LGPD vs GDPR: What are the Key Similarities and Differences
In this article, we explore how LGPD compares with GDPR.
Brazil approved the General Data Protection Law (LGPD) on 14th August 2018, in a move that has been termed as being inspired by the European Union’s implementation of the General Data Protection Regulation (GDPR) on 25th May 2018. The new law is expected to substitute and complement current legal practices by overseeing the handling and use of personal information by both the public and private sectors. The LGPD is scheduled to come into effect on 15th August 2020.
Key Similarities between LGPD and GDPR
Both LGPD and GDPR apply to any individual or business that processes personal data within their respective jurisdictions, which are Brazil and the European Union, irrespective of where this processing is conducted.
Data Subject Access Requests
Similar to the European Union, data subjects in Brazil are allowed to request access to their information, in addition to having the right to be forgotten under the LGPD.
Data Protection Officers
The GDPR provides for the appointment of a DPO when;
- You are a public entity
- Your primary processes involve large scale, regular, and organized monitoring of persons
- Your core activities comprise large scale processing of unique information classifications connected to criminal prosecutions and offenses
In the event that your company does not engage in such activities, Article 29 of GDPR recommends the appointment of a DPO, regardless, as corporate best practice.
Take a look at the 2022 LGPD updates.
Key Differences between LGPD and GDPR
Legal Bases for Data Processing
Under GDPR, your company is subject to six legal bases.

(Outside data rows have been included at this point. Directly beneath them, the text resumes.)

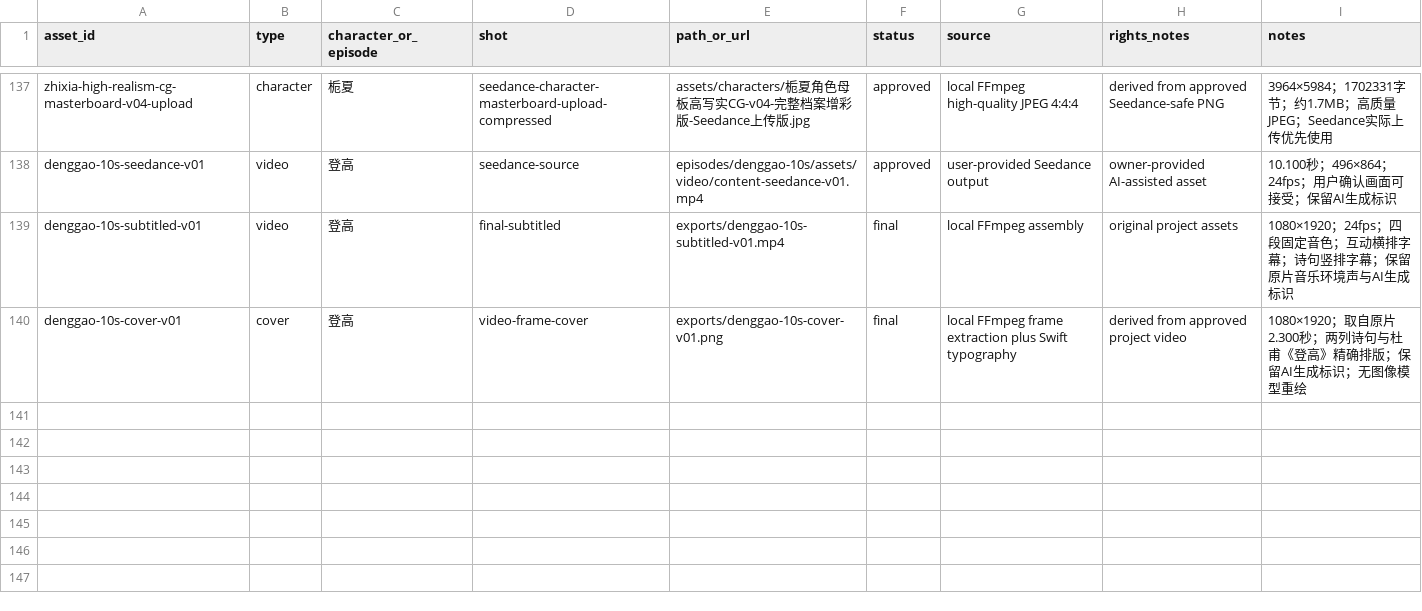
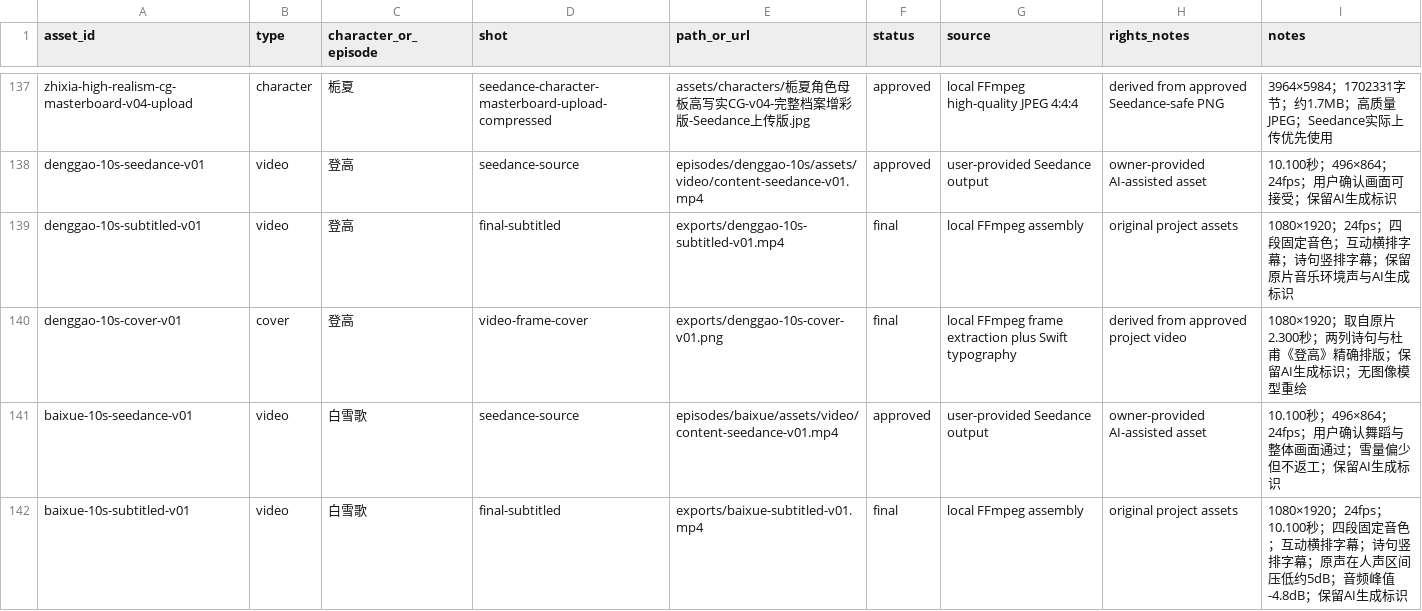
Before and after one commit to Yolo-0317/tools-workspace, a CSV file: zhixia-feihualing/assets/inventory.csv, drawn as a sheet; only a part is shown, gaps mark what is left out; the diff names each change by its address in the sheet, - before the commit and + after, or states it on an @@ line.

```diff
--- a/zhixia-feihualing/assets/inventory.csv
+++ b/zhixia-feihualing/assets/inventory.csv
+row 141: baixue-10s-seedance-v01 | video | 白雪歌 | seedance-source | episodes/baixue/assets/video/content-seedance-v01.mp4 | approved | user-provided Seedance output | owner-provided AI-assisted asset | 10.100秒；496×864；24fps；用户确认舞蹈与整体画面通过；雪量偏少但不返工；保留AI生成标识
+row 142: baixue-10s-subtitled-v01 | video | 白雪歌 | final-subtitled | exports/baixue-subtitled-v01.mp4 | final | local FFmpeg assembly | original project assets | 1080×1920；24fps；10.100秒；四段固定音色；互动横排字幕；诗句竖排字幕；原声在人声区间压低约5dB；音频峰值-4.8dB；保留AI生成标识
```
Also changed, not shown: 10 other files.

They include;
- Explicit consent
- Public task
- Legal responsibility
- Legitimate interest
- Contract performance
- Vital interest
On the other hand, LGPD has four additional bases, expanding the number to 10. The bases in question are;

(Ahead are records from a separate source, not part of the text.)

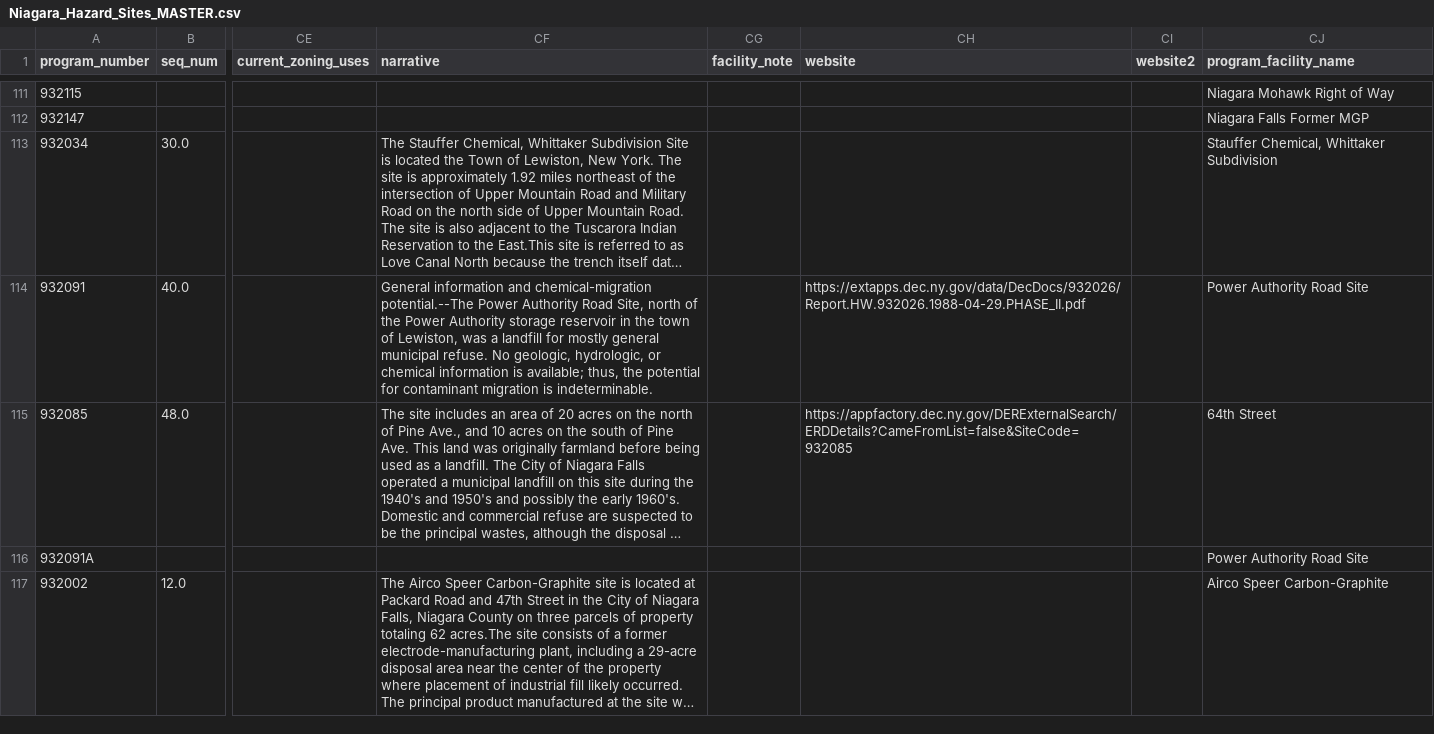
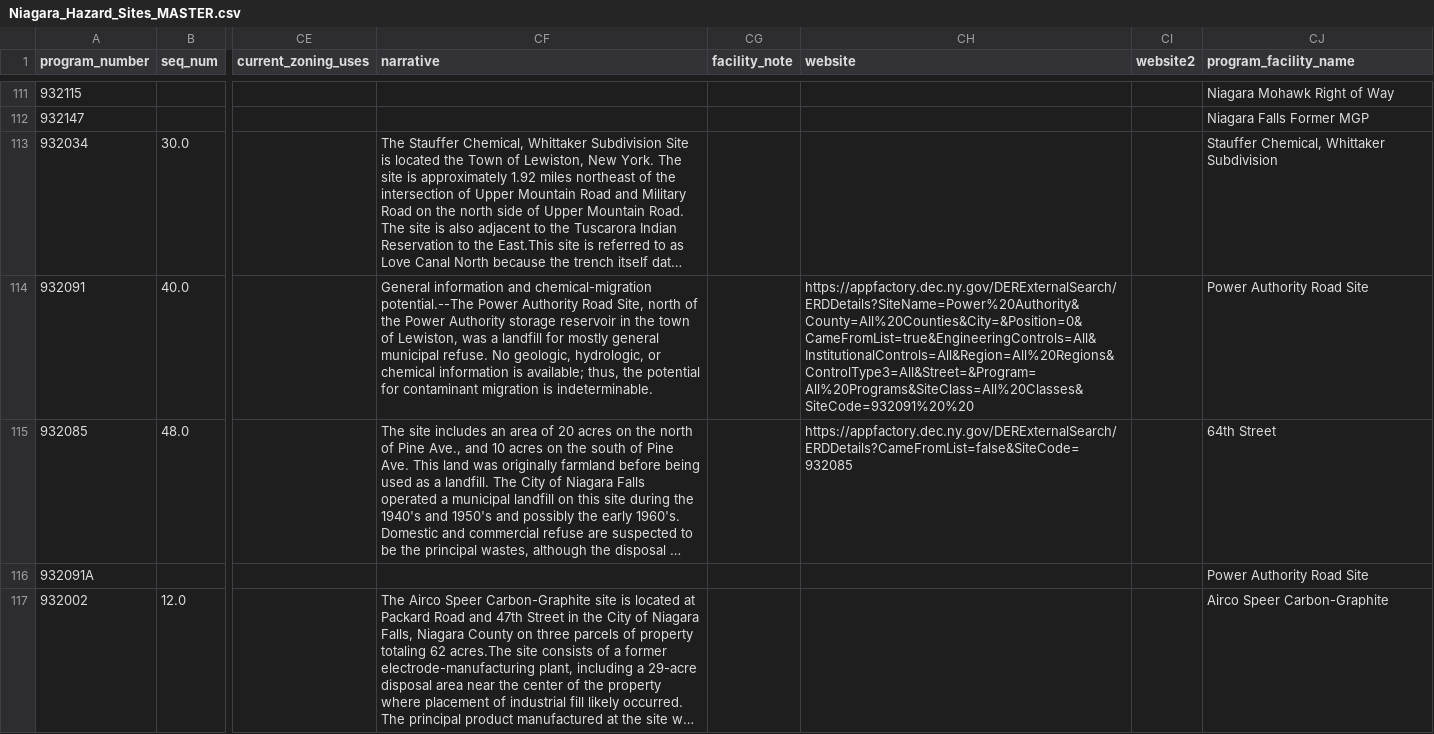
Before and after one commit to C-McShane/Thundering-Waters, a CSV file: csv/Niagara_Hazard_Sites_MASTER.csv, drawn as a sheet; only a part is shown, gaps mark what is left out; long unchanged cells end in …; the diff names each change by its address in the sheet, - before the commit and + after, or states it on an @@ line.

```diff
--- a/csv/Niagara_Hazard_Sites_MASTER.csv
+++ b/csv/Niagara_Hazard_Sites_MASTER.csv
-CH114 (website): https://extapps.dec.ny.gov/data/DecDocs/932026/Report.HW.932026.1988-04-29.PHASE_II.pdf
+CH114 (website): https://appfactory.dec.ny.gov/DERExternalSearch/ERDDetails?SiteName=Power%20Authority&County=All%20Counties&City=&Position=0&CameFromList=true&EngineeringControls=All&InstitutionalControls=All&Region=All%20Regions&ControlType3=All&Street=&Program=All%20Programs&SiteClass=All%20Classes&SiteCode=932091%20%20
```
Also changed, not shown: 2 other files.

- Contractual performance
- Legal obligation
- Life Protection
- Health Protection
- Legitimate Interest
- Protection to credit
- Public task
- Research by public study entities
- Exercise of privileges in legal proceedings
Take a look at our Data Processing Agreement Guide
When it comes to penalties for violations, the LGPD appears to be lenient to companies found guilty of malpractices compared to GDPR. Essentially, with GDPR, companies can face fines of up to 4 percent of their yearly revenue or 20 million Euros, whichever is higher.
In contrast, LGPD will penalize companies found to violate this regulation up to 2 percent of their yearly revenue from Brazil or 50 million Brazilian Reals, whichever is higher.
Data Breach Notifications
Although both regulations have made notifications about data breaches compulsory, the requirements are different. On the one hand, GDPR has a stringent 72-hour timeline within which companies are obligated to report to Data Protection Authorities about a breach.
In contrast, LGPD does not provide a definite timeline for breach notifications to be made. Instead, it requires this report to be made within a ‘reasonable’ timeframe.
See what are the LGPD Cookie Banner Requirements.
Download your free LGPD e-book and have it delivered directly into your inbox.
CPRA Data Retention
Unlike other data protection laws, such as the GDPR of the EU, the CPRA does not prevent you from collecting personal data freely without asking anyone. However, it doesn’t allow you to keep it longer than needed. This article will delve into the CPRA requirements for data retention.
CPRA and Employee Data: What You Need to Know
Under the CPRA, employee personal information is any information that could be used to determine who a person is and how they work. California employees have all the same rights guaranteed by the California Privacy Rights Act as any other consumer. Learn all you need to know about CPRA and Employee Data here.
Your users have the right to know what personal information is being collected about them, and they may contact you with a request to get information about how you handle personal information, ask you to delete it, transfer it to another company, or do something similar. Under the CPRA, you are obliged to respond to them. In this article, we explain how to comply with such consumer requests and the CPRA.